Tony Gardiner died suddenly on 22 January 2024. He will be remembered as a national treasure, a man who made a unique contribution to the development of mathematics education in this country and internationally.

Tony set up, and made significant contributions to the work of, the UK Mathematics Trust, which runs problem-solving challenges taken by over half a million students every year. Tony was the Team Leader of the British IMO team in 1990–95 – and a mentor of many bright young mathematicians who are now the *crème de la crème* of British academia. For many years, he edited the *Problem Solving Journal for Secondary Students*, with a circulation over 5,000. He wrote and published more than 15 books on mathematical thinking and mathematical problem solving – as well as on teaching mathematics. He was consulted by several UK Ministers of State for Education, and acted as an advisor on mathematics education to the government of Singapore.

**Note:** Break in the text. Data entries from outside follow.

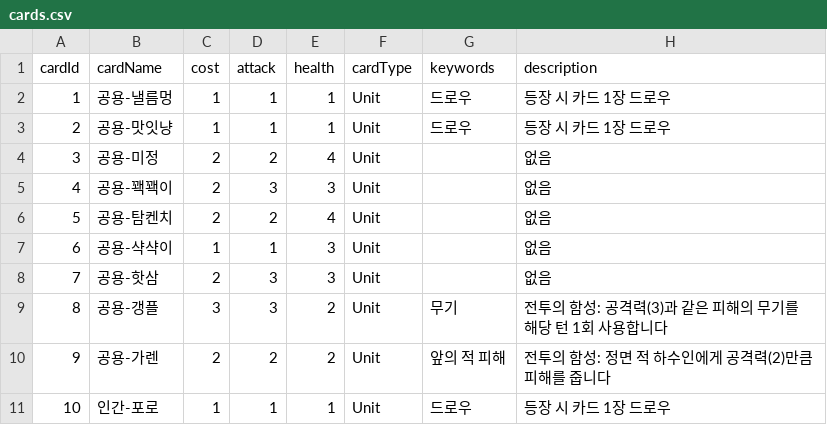
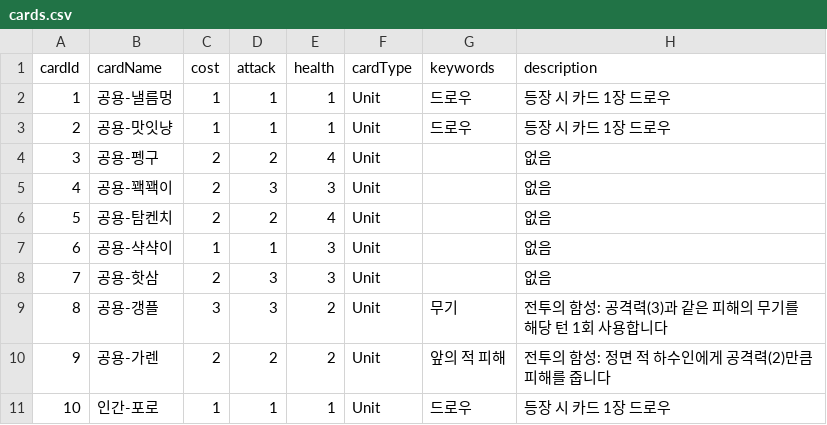
Before and after one commit to Amapo057/Imagineer_Project, a CSV file: Assets/2. Data/Card/cards.csv, drawn as a sheet; only a part is shown.

```diff
--- a/Assets/2. Data/Card/cards.csv
+++ b/Assets/2. Data/Card/cards.csv
@@ -3,3 +3,3 @@ cardId,cardName,cost,attack,health,cardType,keywords,description
 2,공용-맛잇냥,1,1,1,Unit,드로우,등장 시 카드 1장 드로우
-3,공용-미정,2,2,4,Unit,,없음
+3,공용-펭구,2,2,4,Unit,,없음
 4,공용-꽥꽥이,2,3,3,Unit,,없음
```
Also changed, not shown: 32 other files.
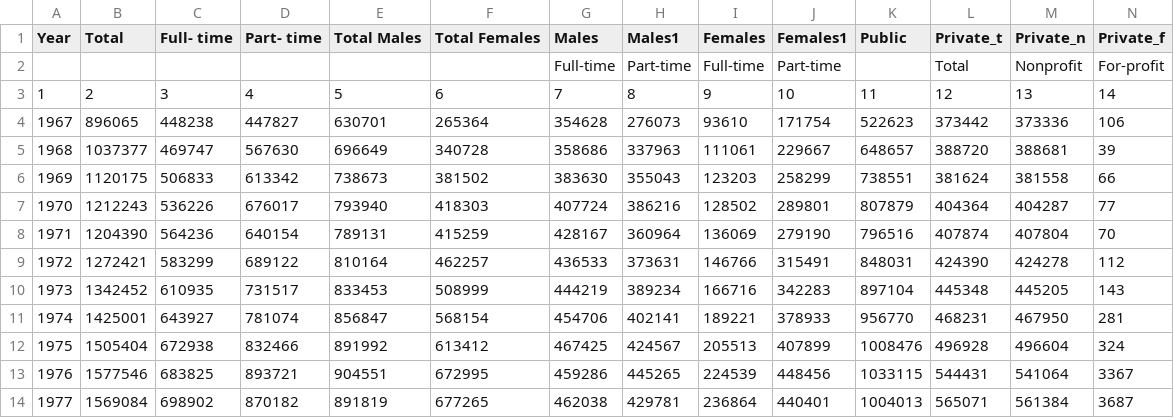
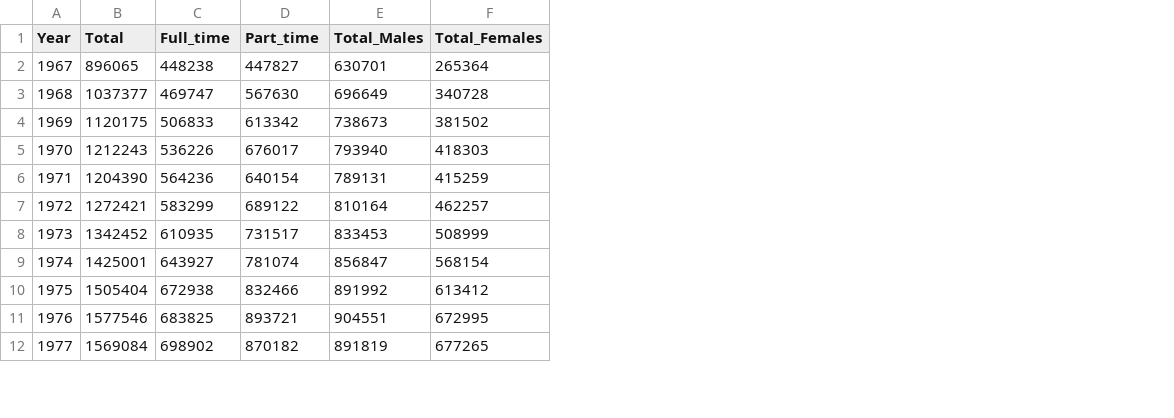
Before and after one commit to AdrienneSHew/ESM206-Assignment5, a CSV file: grad_enrollment.csv, drawn as a sheet; only a part is shown; removed rows and columns are numbered as before the commit, all else as after; the diff names each change by its address in the sheet, - before the commit and + after, or states it on an @@ line.

```diff
--- a/grad_enrollment.csv
+++ b/grad_enrollment.csv
-column G (Males), rows 4-14: 354628 | 358686 | 383630 | 407724 | 428167 | 436533 | 444219 | 454706 | 467425 | 459286 | 462038
-column H (Males1), rows 4-14: 276073 | 337963 | 355043 | 386216 | 360964 | 373631 | 389234 | 402141 | 424567 | 445265 | 429781
-column I (Females), rows 4-14: 93610 | 111061 | 123203 | 128502 | 136069 | 146766 | 166716 | 189221 | 205513 | 224539 | 236864
-column J (Females1), rows 4-14: 171754 | 229667 | 258299 | 289801 | 279190 | 315491 | 342283 | 378933 | 407899 | 448456 | 440401
-column K (Public), rows 4-14: 522623 | 648657 | 738551 | 807879 | 796516 | 848031 | 897104 | 956770 | 1008476 | 1033115 | 1004013
-column L (Private_t), rows 4-14: 373442 | 388720 | 381624 | 404364 | 407874 | 424390 | 445348 | 468231 | 496928 | 544431 | 565071
-column M (Private_n), rows 4-14: 373336 | 388681 | 381558 | 404287 | 407804 | 424278 | 445205 | 467950 | 496604 | 541064 | 561384
-column N (Private_f), rows 4-14: 106 | 39 | 66 | 77 | 70 | 112 | 143 | 281 | 324 | 3367 | 3687
-C1: Full- time
+C1: Full_time
-D1: Part- time
+D1: Part_time
-E1: Total Males
+E1: Total_Males
-F1: Total Females
+F1: Total_Females
-row 2:  |  |  |  |  |  | Full-time | Part-time | Full-time | Part-time |  | Total | Nonprofit | For-profit
-row 3: 1 | 2 | 3 | 4 | 5 | 6 | 7 | 8 | 9 | 10 | 11 | 12 | 13 | 14
```
Also changed, not shown: 1 other file.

More can be said about Tony’s contribution to this world, but there is no need to compete with Wikipedia where the article devoted to him, https://en.wikipedia.org/wiki/Tony_Gardiner, is being feverishly updated.

Tony started his work in mathematics in the 1970s. He was a PhD student of the legendary Bernd Fischer, who had just discovered his three sporadic finite simple groups. It was a very fruitful time, when group theoretic ideas were becoming widely applied in combinatorics. Tony’s further research was very successful and mostly straddled the two areas of combinatorics and permutation groups.

At the same time Tony started to forge an unusual path in combining research in mathematics with a commitment to high school and undergraduate mathematics. His instinct as a researcher led him to investigate the actual working of mathematics education as a system and look at the entire cycle of reproduction of mathematics: from preschool and primary school through all stages of school education to university to teacher training and then back to school as a teacher. This is also augmented by a smaller cycle: BSc – PhD studies and postdoctoral research, then back to university as a lecturer. This breadth of vision was supplemented by his attention to the socio-economic and political background of education and placed him in a very special position among British mathematics educationalists.

Tony had exceptional academic and intellectual integrity. He was very modest. And, above all – he was a very kind man always helping a talented student or a bright school child who needed help, and did so right up to the last days of his life.